REHEARSE, REHEARSE, REHEARSE. Rehearse until you're sick of talking about it. Envision the 300 people while you're practicing. Rehearse it until you are completely fluent with the order of topics, and the transitions you plan to use between them.
Write the speech if you must, but your presentation will be a million times better if you do it from memory (triggered by the powerpoint presentation -and/or- cue cards)
Take no drugs or alcohol to calm the nerves. Coffee will make you feel worse- and maybe even make you want to pee. It's the nerves that keep you sharp. It's stage fright. And it's a good thing. The nausea comes from poor breathing. Breathe from the diaphragm. (Breath deeply and slowly) As the presentation comes to the end and you know you've made it through in one piece, those jangly nerves will release and you'll be flooded with endorphins. (Best high I've ever had was finishing a speech in front of 1000 people)
DURING THE PRESENTATION:
During the speech, take your time.
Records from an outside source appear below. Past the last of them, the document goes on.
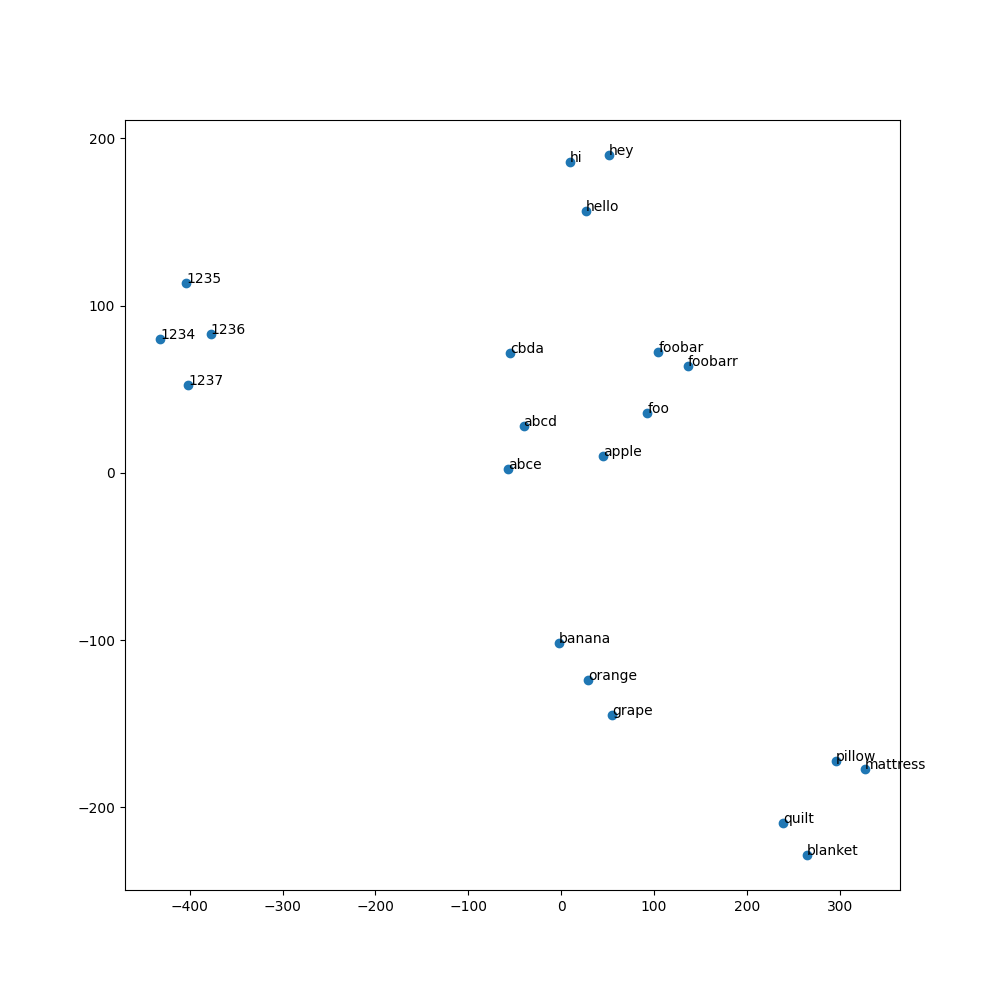
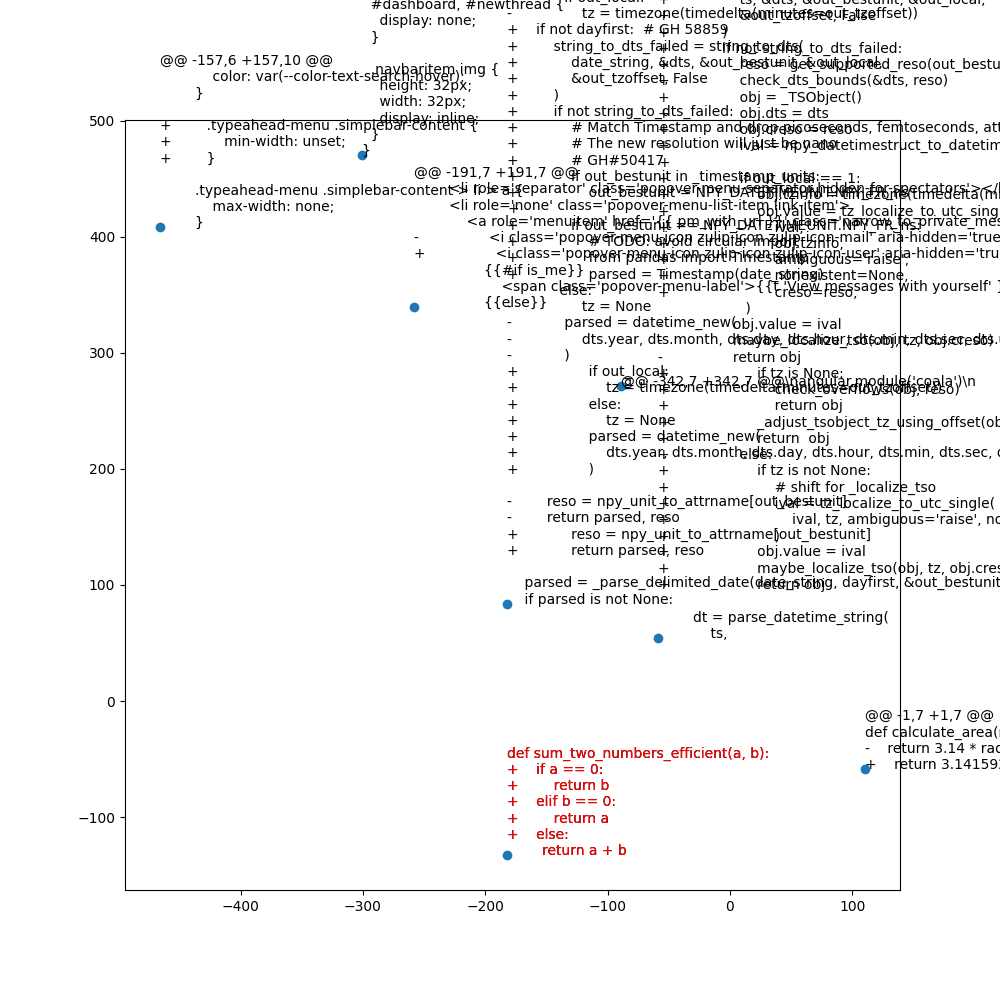
sfd

diff --git a/visualization.py b/visualization.py
@@ -14,43 +14,22 @@ def embedding(text):
 
 from pycozo.client import Client
 
-# client = Client('sqlite', 'explanations.db', dataframe=False)
+client = Client('sqlite', 'explanations.db', dataframe=False)
 
-# script = """
-# ?[code, code_embedding, commit_message, llm_explanation] := *code_explanations[code, code_embedding, commit_message, llm_explanation]
-# """
+script = """
+?[code, code_embedding, commit_message, llm_explanation] := *code_explanations[code, code_embedding, commit_message, llm_explanation]
+"""
 
-# try:
-#   res = client.run(script)['rows']
-#   # print(res)
-# except Exception as e:
-#   print(f"An error occurred: {e}")
+try:
+  res = client.run(script)['rows']
+  # print(res)
+except Exception as e:
+  print(f"An error occurred: {e}")
 
-# client.close()
+client.close()
 
-res = [
-  ['abcd', embedding('abcd')],
-  ['abce', embedding('abce')],
-  ['1234', embedding('1234')],
-  ['1235', embedding('1235')],
-  ['1236', embedding('1236')],
-  ['1237', embedding('1237')],
-  ['cbda', embedding('cbda')],
-  ['foobar', embedding('foobar')],
-  ['foobarr', embedding('foobarr')],
-  ['foo', embedding('foo')],
-  ['quilt', embedding('quilt')],
-  ['mattress', embedding('mattress')],
-  ['pillow', embedding('pillow')],
-  ['blanket', embedding('blanket')],
-  ['hello', embedding('hello')],
-  ['hi', embedding('hi')],
-  ['hey', embedding('hey')],
-  ['apple', embedding('apple')],
-  ['banana', embedding('banana')],
-  ['orange', embedding('orange')],
-  ['grape', embedding('grape')]
-]
+# res = [
+# ]
 
 df = []
 
@@ -71,7 +50,7 @@ def tsne_perplexity(matrix, n):
   plt.scatter(vis_dims[:, 0], vis_dims[:, 1])
   for label, x, y in zip(res, vis_dims[:, 0], vis_dims[:, 1]):
     plt.annotate(label[0], xy=(x, y), xytext=(0, 0), textcoords='offset points')
-  # plt.annotate(res[-1][0], xy=(vis_dims[-1, 0], vis_dims[-1, 1]), xytext=(0, 0), textcoords='offset points', color='red')
+  plt.annotate(res[-1][0], xy=(vis_dims[-1, 0], vis_dims[-1, 1]), xytext=(0, 0), textcoords='offset points', color='red')
 
   plt.savefig(f'tsne_perplexity_test/tsne_perplexity_{str(n)}.png')
   plt.close()

diff --git a/README.md b/README.md
@@ -1,3 +1,47 @@
-# CozoDB
+# CozoDB Visualization for Code Changes
 
-![text](./tsne_perplexity_test/tsne_perplexity_5.0.png)
+## Data Preparation
+Data should be inserted into the `data.json` JSON file. The JSON file should contain a list of dictionaries, where each dictionary represents a data point. Each dictionary should contain the following keys:
+- `code`: The code change for the data point in diff format.
+- `repo`: The repository the code change belongs to.
+- `commit_id`: The commit ID of the code change.
+- `file`: The file the code change is from.
+- `commit_message`: The commit message for the code change.
+- `explanation`: An LLM generated explanation for the code change.
+
+After populating this JSON file, run `insert_data.py` to insert the data into the CozoDB database.
+
+```bash
+python insert_data.py
+```
+
+## Visualization 
+To start the visualization process, run `visualization.py`. 
+
+```bash
+python visualization.py
+```
+
+By running `visualization.py`, the script will generate a visualization for each perplexity value from 0.5 to 51.0 in increments of 0.5 into the `visualizations/` folder in the following format:
+
+```
+visualization_perplexity_00.5.png
+visualization_perplexity_01.0.png
+visualization_perplexity_01.5.png
+...
+visualization_perplexity_50.5.png
+visualization_perplexity_51.0.png
+```
+
+The visualization will be a scatter plot of the t-SNE embeddings of the data points with labels containing the code change for each data point like the one shown below:
+![A scatter plot containing points for each code change.](./readme_images/vis_perplexity_5.0.png)
+
+## Vector Search
+To search for similar code changes to a given code change, run `search.py`. The script will prompt the user to input a code change in diff format. The script will then output the 5 most similar code changes to the input code change.
+
+```bash
+python search.py
+```
+
+It will also open a visualization of the code change in a separate window with perplexity=5, with the input code change highlighted in red, like the one shown below:
+![A scatter plot containing points for each code change with the input code change highlighted in red.](./readme_images/search_visualization.png)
Relax. A 3 second pause will feel like an eternity but the audience is busy taking in what you have said. Take a deep breath: that takes about 3 seconds and is not an unreasonable thing to do on stage- heck, the audience expects that you do from time to time!
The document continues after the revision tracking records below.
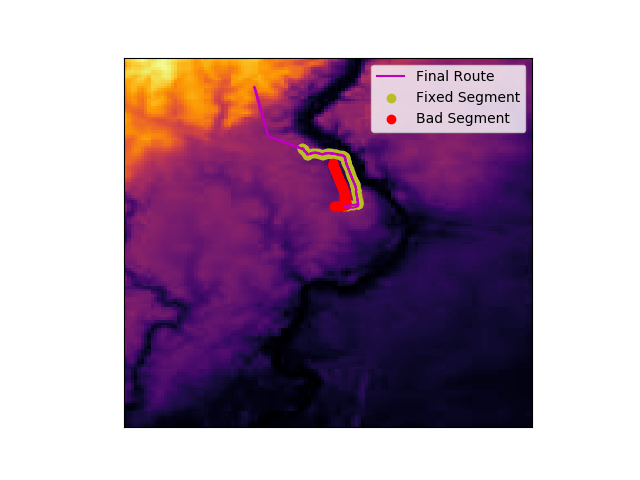
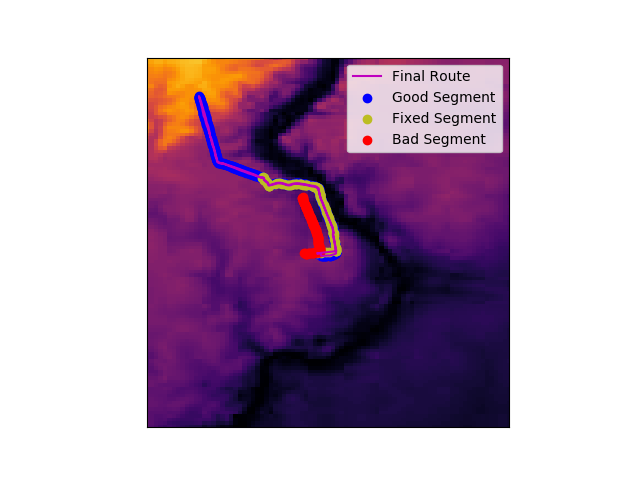
Updated plots

diff --git a/main.py b/main.py
@@ -105,7 +105,7 @@ R = 6371E3
 TO_RADIANS = pi / 180
 TO_MILES = 1 / 1609.34
 TO_MINUTES = 1 / 60
-PLOT = False
+PLOT = True
 
 #Load our .fit files
 bad_file = fitparse.FitFile("988J0721.FIT")  #Bad 0.92 miles file
@@ -191,9 +191,10 @@ for i in range(len(final_long)):
 if PLOT:
     plt.imshow(arr_ele, cmap = "inferno", extent = [x0, x1, y1, y0])
     plt.plot(final_long, final_lat, c = "m")
+    plt.scatter(good_long, good_lat, c = "b")
     plt.scatter(route_long, route_lat, c = "tab:olive")
     plt.scatter(bad_long, bad_lat, c = "r")
-    plt.legend(["Final Route", "Fixed Segment", "Bad Segment"])
+    plt.legend(["Final Route", "Good Segment", "Fixed Segment", "Bad Segment"])
     plt.tick_params(
         axis = "both",
         which = "both",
B-R-E-A-T-H-E & D-R-I-N-K W-A-T-E-R
Stop and take a drink of water now and again. Take a bottle of water with you. Between points is a good time to take a swig- your audience is absorbing what you've said and anticipating what you are going to say. Let them!
I find eye contact a good thing. Scan the room and simply meet people's eyes from time to time. Hold their gaze for a second and move on. Look at the front row. Look at the back row. Look across the middle.
O-W-N T-H-E S-T-A-G-E
You are in control of the room. If you can, and if you can stand it, watch some evangelical preachers on TV
with the volume turned down. Watch their actions, observe how they command their audience's attention. If you make a small mistake, don't panic. Take a breath, a mouthful of water *reset* and move on. If you make a big mistake, acknowledge it, fix it, and move on.
Don't say "This is my first time", in an effort for everybody to go easy on you. They will anyway. 9/10 people would rather not be in your shoes and so just standing up in front of them is enough for you to earn their respect.
Don't expect perfection. Politicians have to get it right. You don't.
Be yourself. The only person that has to be present on the stage, is you. You don't have to imitate anybody because you are who you know best.
Sorry- my Toastmasters lessons I share to others in one posting. But I hope this is helpful.
Good luck, my friend. You'll be fine.